- TASK INSTRUCTIONS -
Restate the listing below word for word, omitting any images.

- LISTED ENTRIES -

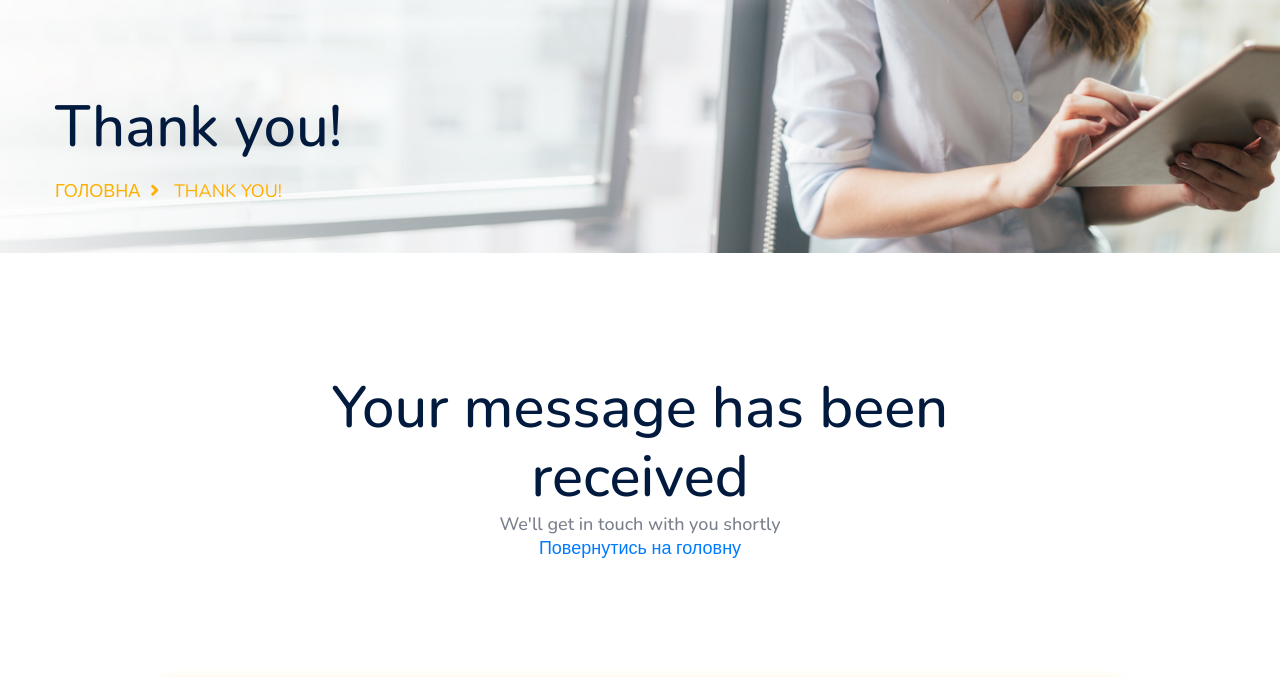
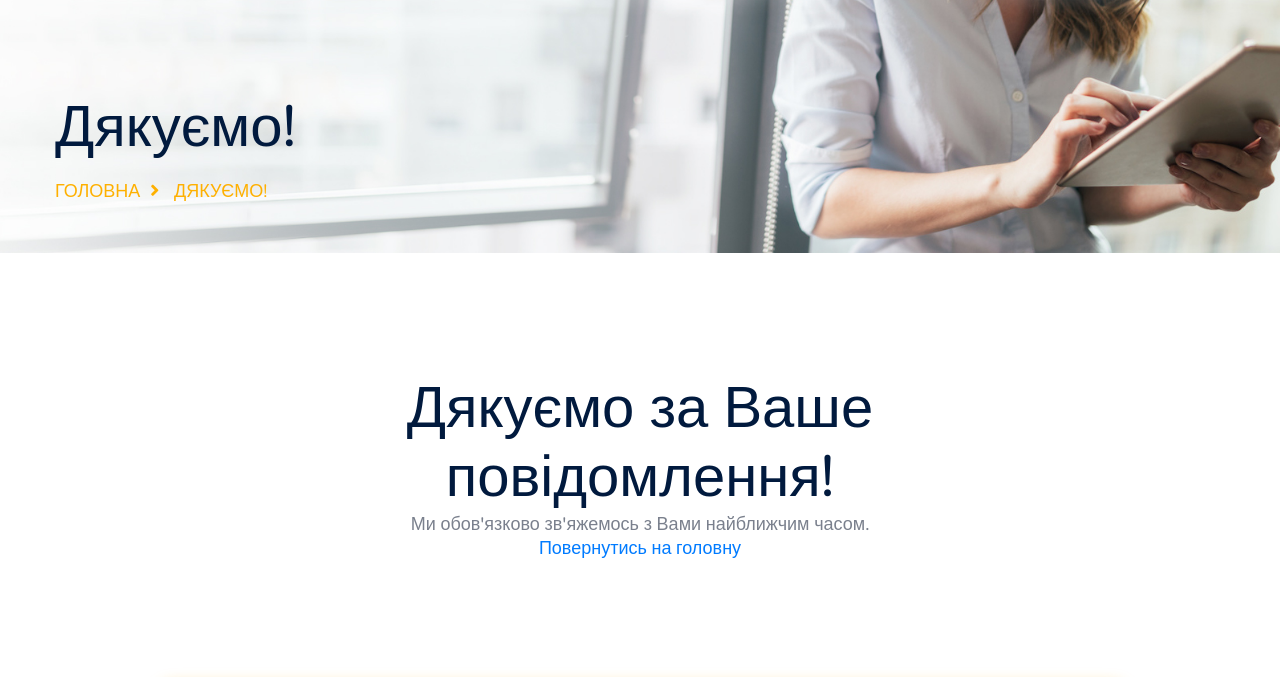
Before and after one commit to SDG-Business-Consulting/SDG-Business-Consulting.github.io, a plain HTML site: page thankyou.html in a window 1280 px wide. Shown: the part 108-785 px from the top of the page. Drawn offline with nearby package versions, Linux system fonts and the light colour scheme.

Commit message:
Translate thank you page

```diff
--- a/thankyou.html
+++ b/thankyou.html
@@ -7,7 +7,7 @@
 	    <meta name="description" content="Write an awesome description for your new site here. You can edit this line in _config.yml. It will appear in your document head meta (for Google search results) and in your feed.xml site description.">
 	    <meta name="viewport" content="width=device-width, initial-scale=1">
 	    <!-- page title -->
-		<title> Thank you! </title>
+		<title> Дякуємо! </title>
 		<!-- Favicon Icon -->
     <link rel="apple-touch-icon" sizes="180x180" href="/apple-touch-icon.png?v=1">
 <link rel="icon" type="image/png" sizes="32x32" href="/favicon-32x32.png?v=1">
@@ -153,10 +153,10 @@
 		<div class="row">
 			<div class="col-lg-12">
 				<div class="breadcrumb_content">
-					<h1>Thank you!</h1>
+					<h1>Дякуємо!</h1>
 					<ul class="mt-3">
 						<li><a href="https://sdgbusinessconsulting.com">Головна</a></li>
-						<li>Thank you!</li>
+						<li>Дякуємо!</li>
 					</ul>
 				</div>
 			</div>
@@ -168,8 +168,8 @@
 <div class="container">
   <div class="row">
     <div class="col-md-8 mx-auto text-center section-ptb">
-      <h1>Your message has been received</h1>
-      <p><strong>We'll get in touch with you shortly</strong></p>
+      <h1>Дякуємо за Ваше повідомлення!</h1>
+      <p><strong>Ми обов'язково зв'яжемось з Вами найближчим часом.</strong></p>
       <p><a href="https://sdgbusinessconsulting.com">Повернутись на головну</a></p>
     </div>
   </div>
```
Also changed, not shown: index.xml (+1 -1 lines).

- EXERCISE RESPONSE -
Before and after one commit to SDG-Business-Consulting/SDG-Business-Consulting.github.io, a plain HTML site: page thankyou.html in a window 1280 px wide. Shown: the part 108-785 px from the top of the page. Drawn offline with nearby package versions, Linux system fonts and the light colour scheme.

Commit message:
Translate thank you page

```diff
--- a/thankyou.html
+++ b/thankyou.html
@@ -7,7 +7,7 @@
 	    <meta name="description" content="Write an awesome description for your new site here. You can edit this line in _config.yml. It will appear in your document head meta (for Google search results) and in your feed.xml site description.">
 	    <meta name="viewport" content="width=device-width, initial-scale=1">
 	    <!-- page title -->
-		<title> Thank you! </title>
+		<title> Дякуємо! </title>
 		<!-- Favicon Icon -->
     <link rel="apple-touch-icon" sizes="180x180" href="/apple-touch-icon.png?v=1">
 <link rel="icon" type="image/png" sizes="32x32" href="/favicon-32x32.png?v=1">
@@ -153,10 +153,10 @@
 		<div class="row">
 			<div class="col-lg-12">
 				<div class="breadcrumb_content">
-					<h1>Thank you!</h1>
+					<h1>Дякуємо!</h1>
 					<ul class="mt-3">
 						<li><a href="https://sdgbusinessconsulting.com">Головна</a></li>
-						<li>Thank you!</li>
+						<li>Дякуємо!</li>
 					</ul>
 				</div>
 			</div>
@@ -168,8 +168,8 @@
 <div class="container">
   <div class="row">
     <div class="col-md-8 mx-auto text-center section-ptb">
-      <h1>Your message has been received</h1>
-      <p><strong>We'll get in touch with you shortly</strong></p>
+      <h1>Дякуємо за Ваше повідомлення!</h1>
+      <p><strong>Ми обов'язково зв'яжемось з Вами найближчим часом.</strong></p>
       <p><a href="https://sdgbusinessconsulting.com">Повернутись на головну</a></p>
     </div>
   </div>
```
Also changed, not shown: index.xml (+1 -1 lines).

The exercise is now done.